In each case the resulting government lasted close to an exact three years and accomplished much.
The first arose when Fianna Fáil (FF), able to claim credit for a partial but uneven recovery from the officially named Emergency of 1939-46, did not get enough seats to resume power.
From February 1948 to May 1951 no less than five established parties under Fine Gael’s John A Costello formed the cabinet.
From May 1951 to May 1954 the successor Fianna Fáil cabinet under Éamon de Valera got the support of independents until those withdrew because of deflation and ‘austerity’.
From May 1954 to March 1957 three parties and one small one in support, again under Fine Gael’s John A Costello, were in power.
However, the formal parties then were fewer in number and more solid than the present disparate parties/alliances, and independents and others held less seats then they do now.
That the ‘slightly civilised’ Sinn Féin (a Seán Lemass phrase adapted) and battered Labour insist on being housed in wings separate from the rest now adds to the above difficulty of gathering a coalition to back a minority government by either FG or FF.

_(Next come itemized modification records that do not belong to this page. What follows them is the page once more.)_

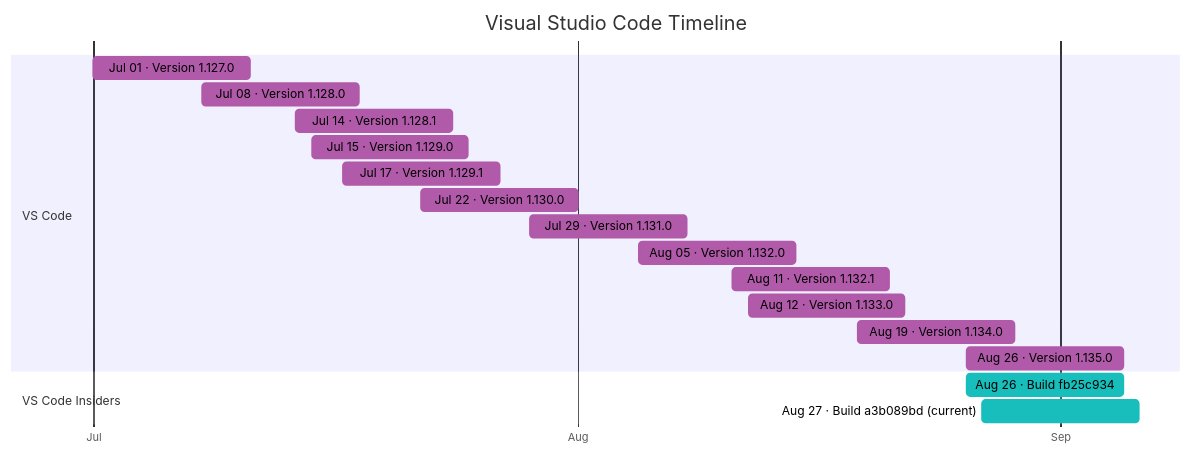
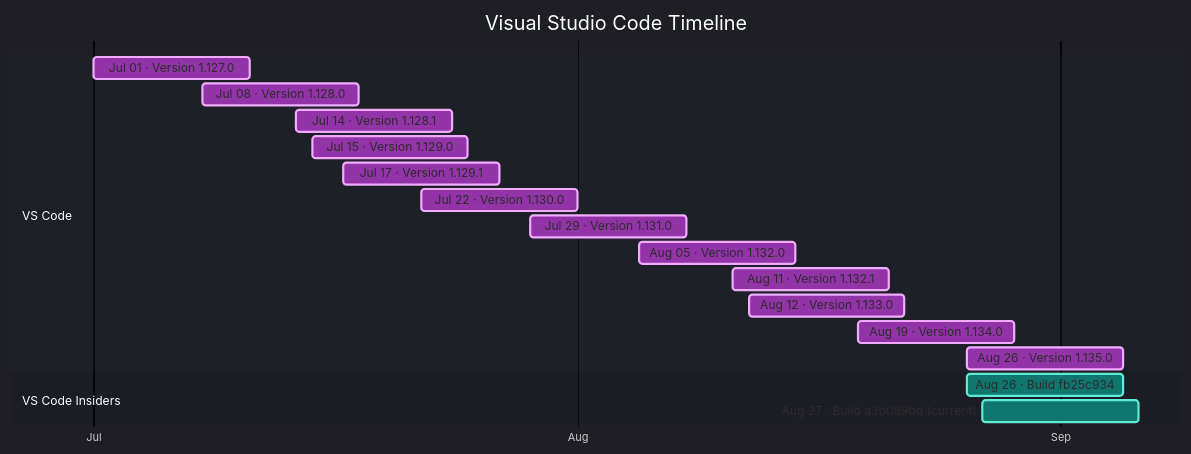
Before and after one commit to Oxelya-DevTools/VisualStudioUpdate: the diagram in docs/vscode.md, drawn with Mermaid.

Commit message:
Update generated release feeds

````diff
--- a/docs/vscode.md
+++ b/docs/vscode.md
@@ -9,24 +9,24 @@
 ```mermaid
-%%{init: {'theme':'default','themeVariables': { 'fontFamily': 'Segoe UI', 'fontSize': '24px', 'taskTextColor': '#FFFFFF', 'taskBkgColor': '#22B8CF', 'taskBorderColor': '#22B8CF', 'doneTaskBkgColor': '#B05AA9', 'doneTaskBorderColor': '#B05AA9', 'activeTaskBkgColor': '#17BEBB', 'activeTaskBorderColor': '#17BEBB', 'critTaskBkgColor': '#FF6B57', 'critTaskBorderColor': '#FF6B57' }}}%%
+%%{init: {'theme':'dark','themeVariables': { 'fontFamily': 'Segoe UI', 'fontSize': '24px', 'textColor': '#F3F4F6', 'titleTextColor': '#FFFFFF', 'taskTextColor': '#FFFFFF', 'taskTextLightColor': '#FFFFFF', 'taskTextOutsideColor': '#F3F4F6', 'taskBkgColor': '#0891B2', 'taskBorderColor': '#67E8F9', 'doneTaskBkgColor': '#9333A8', 'doneTaskBorderColor': '#F0ABFC', 'activeTaskBkgColor': '#0F766E', 'activeTaskBorderColor': '#5EEAD4', 'critTaskBkgColor': '#C2410C', 'critTaskBorderColor': '#FDBA74', 'sectionBkgColor': '#1F2937', 'altSectionBkgColor': '#111827', 'gridColor': '#4B5563', 'todayLineColor': '#F87171' }}}%%
 gantt
     title Visual Studio Code Timeline
     dateFormat  YYYY-MM-DD
     axisFormat  %b
     tickInterval 1month
     section VS Code
     Jul 01 · Version 1.127.0 : done, vscode202607010, 2026-07-01, 10d
     Jul 08 · Version 1.128.0 : done, vscode202607081, 2026-07-08, 10d
     Jul 14 · Version 1.128.1 : done, vscode202607142, 2026-07-14, 10d
     Jul 15 · Version 1.129.0 : done, vscode202607153, 2026-07-15, 10d
     Jul 17 · Version 1.129.1 : done, vscode202607174, 2026-07-17, 10d
     Jul 22 · Version 1.130.0 : done, vscode202607225, 2026-07-22, 10d
     Jul 29 · Version 1.131.0 : done, vscode202607296, 2026-07-29, 10d
     Aug 05 · Version 1.132.0 : done, vscode202608057, 2026-08-05, 10d
     Aug 11 · Version 1.132.1 : done, vscode202608118, 2026-08-11, 10d
     Aug 12 · Version 1.133.0 : done, vscode202608129, 2026-08-12, 10d
     Aug 19 · Version 1.134.0 : done, vscode2026081910, 2026-08-19, 10d
     Aug 26 · Version 1.135.0 : done, vscode2026082611, 2026-08-26, 10d
     section VS Code Insiders
     Aug 26 · Build fb25c934 : active, vscodeinsiders202608260, 2026-08-26, 10d
     Aug 27 · Build a3b089bd (current) : active, vscodeinsiders202608271, 2026-08-27, 10d
 ```
````
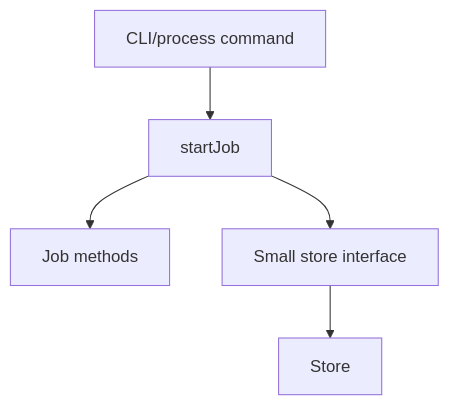
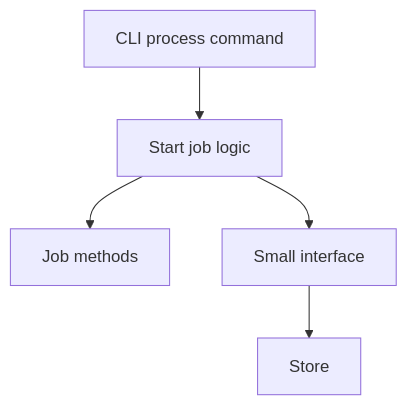
The fifth of 13 diagrams in docs/design.md (Kaushik-2005/GoFlow), drawn with Mermaid before and after one commit. The commit also changed other lines of this file and 13 other files, not shown here.

````diff
--- a/docs/design.md
+++ b/docs/design.md
@@ -250,7 +92,7 @@
 ```mermaid
 flowchart TD
-    CLI[CLI/process command] --> Service[startJob]
+    CLI[CLI process command] --> Service[Start job logic]
     Service --> JobMethods[Job methods]
-    Service --> StoreInterface[Small store interface]
+    Service --> StoreInterface[Small interface]
     StoreInterface --> StoreImpl[Store]
 ```
````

But there is another significant inscription on the 1948 milestone. Costello was agreed for the head role when Clann na Poblachta blocked Richard Mulcahy, the leader of Fine Gael. He became Minister of Education. A similar posting might be suitable for teacher Enda Kenny. Whereas 1948 arose from memories of 1922, both Fine Gael and the general public could cite multiple reasons accumulated over the last five years to advise Kenny to bow out.

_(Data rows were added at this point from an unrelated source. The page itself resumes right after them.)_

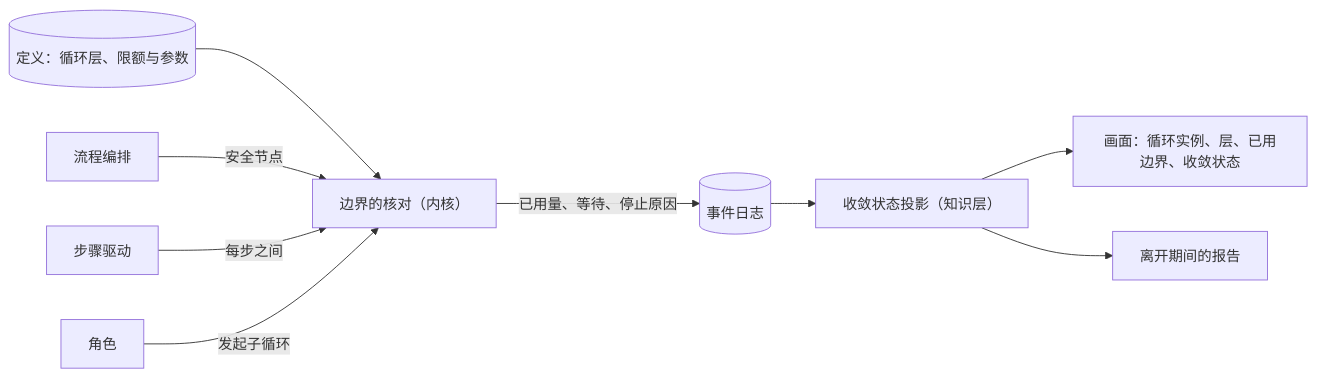
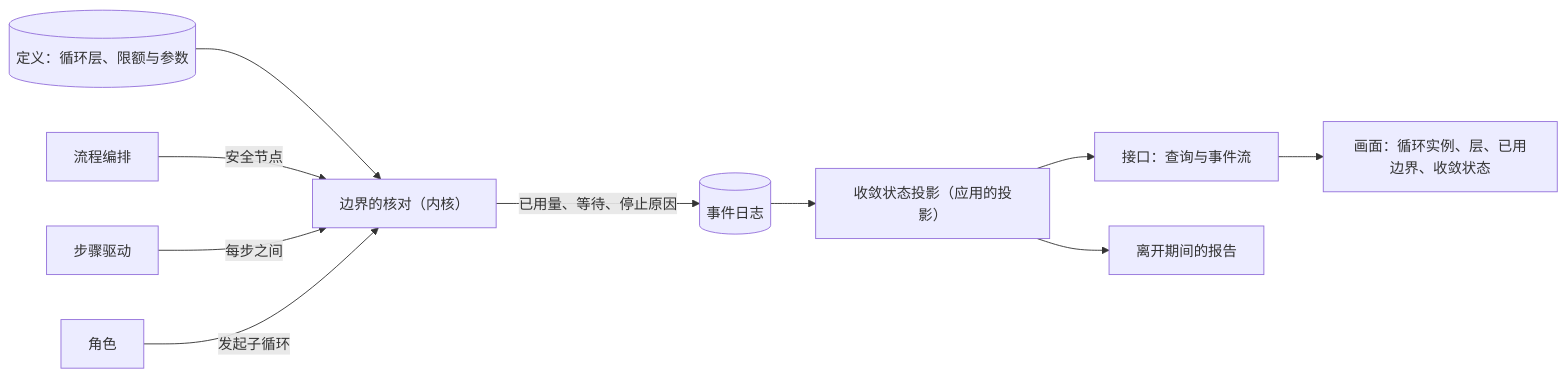
The second of 2 diagrams in docs/design/loops-and-convergence.md (bender2333/yudao), drawn with Mermaid before and after one commit. The commit also changed other lines of this file and 183 other files, not shown here.

````diff
--- a/docs/design/loops-and-convergence.md
+++ b/docs/design/loops-and-convergence.md
@@ -181,11 +181,12 @@
 ```mermaid
 flowchart LR
   Defs[("定义：循环层、限额与参数")] --> Bound["边界的核对（内核）"]
   Orch["流程编排"] -->|"安全节点"| Bound
   Step["步骤驱动"] -->|"每步之间"| Bound
   Role["角色"] -->|"发起子循环"| Bound
   Bound -->|"已用量、等待、停止原因"| Log[("事件日志")]
-  Log --> Conv["收敛状态投影（知识层）"]
-  Conv --> View["画面：循环实例、层、已用边界、收敛状态"]
+  Log --> Conv["收敛状态投影（应用的投影）"]
+  Conv --> Api["接口：查询与事件流"]
+  Api --> View["画面：循环实例、层、已用边界、收敛状态"]
   Conv --> Report["离开期间的报告"]
 ```
````
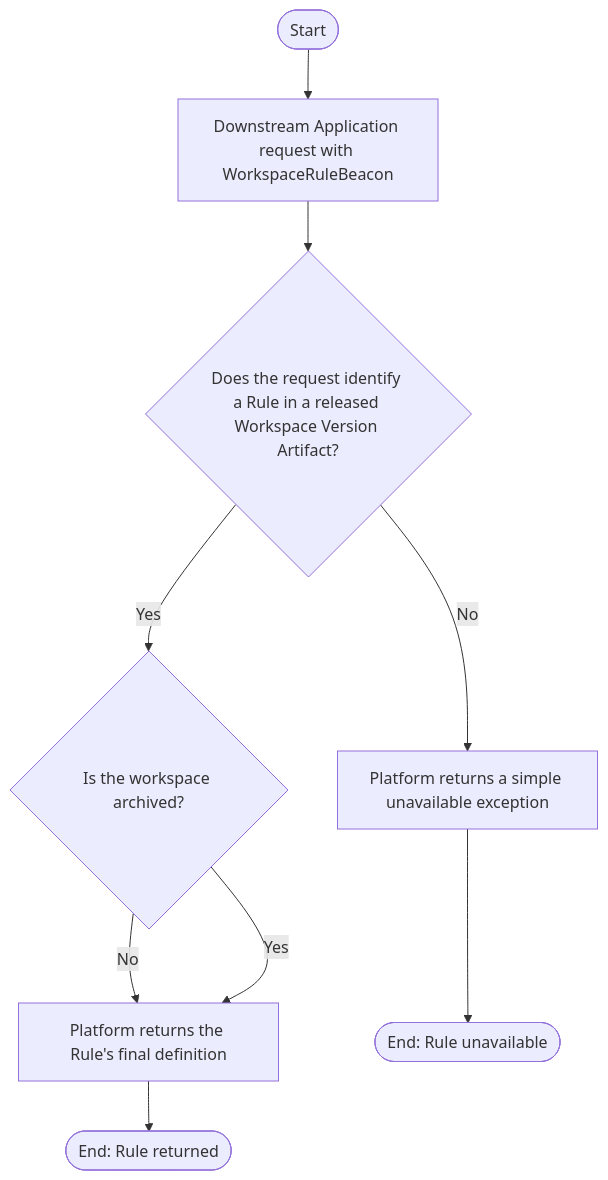
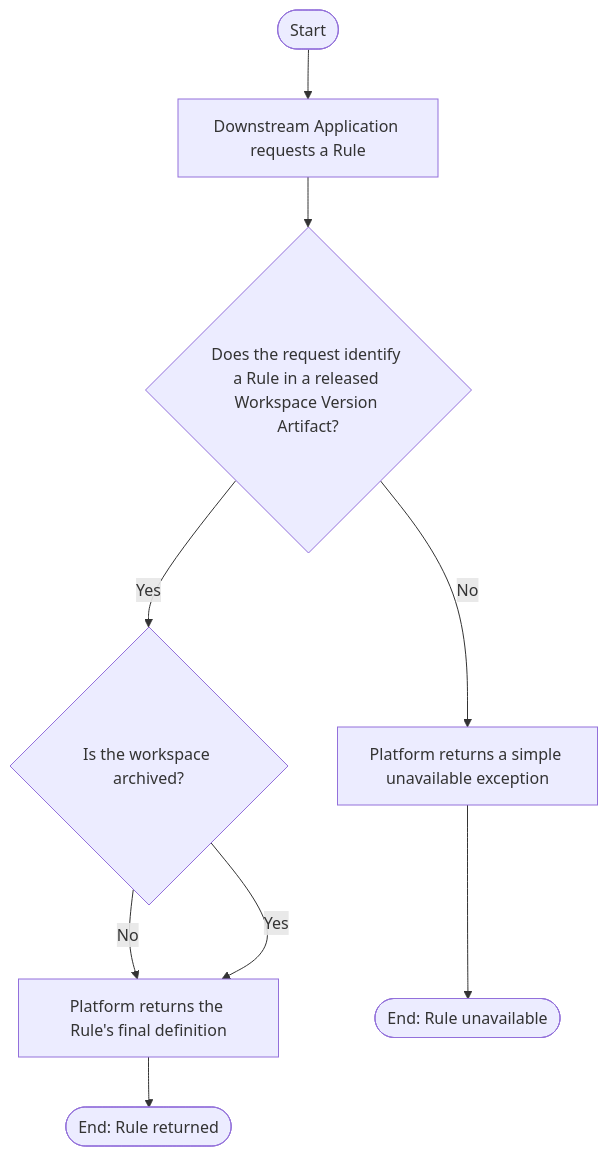
One commit to huang-xiao-jian/themis changed the diagram in specs/copernicus/use-case/retrieve-rule-from-released-workspace-version.md. Above: the diagram before and after it, drawn with Mermaid. The commit also changed other lines of this file and 19 other files, not shown here.

````diff
--- a/specs/copernicus/use-case/retrieve-rule-from-released-workspace-version.md
+++ b/specs/copernicus/use-case/retrieve-rule-from-released-workspace-version.md
@@ -32,12 +28,12 @@
 ```mermaid
 flowchart TD
-    start([Start]) --> submit[Downstream Application request with WorkspaceRuleBeacon]
+    start([Start]) --> submit[Downstream Application requests a Rule]
     submit --> available{Does the request identify a Rule in a released Workspace Version Artifact?}
     available -->|Yes| archived{Is the workspace archived?}
     archived -->|No| returnRule[Platform returns the Rule's final definition]
     archived -->|Yes| returnRule
     returnRule --> endSuccess([End: Rule returned])
 
     available -->|No| unavailable[Platform returns a simple unavailable exception]
     unavailable --> endUnavailable([End: Rule unavailable])
 ```
````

And one presumes that Micheál Martin and FF at large could not credibly allow him to become Taoiseach if they do decide on some form of support for a FG minority government or on a conditional short-term coalition with FG. Perhaps also relieving Michael Noonan of dispensing €4 billion USC in favour of himself and his comfortable associates.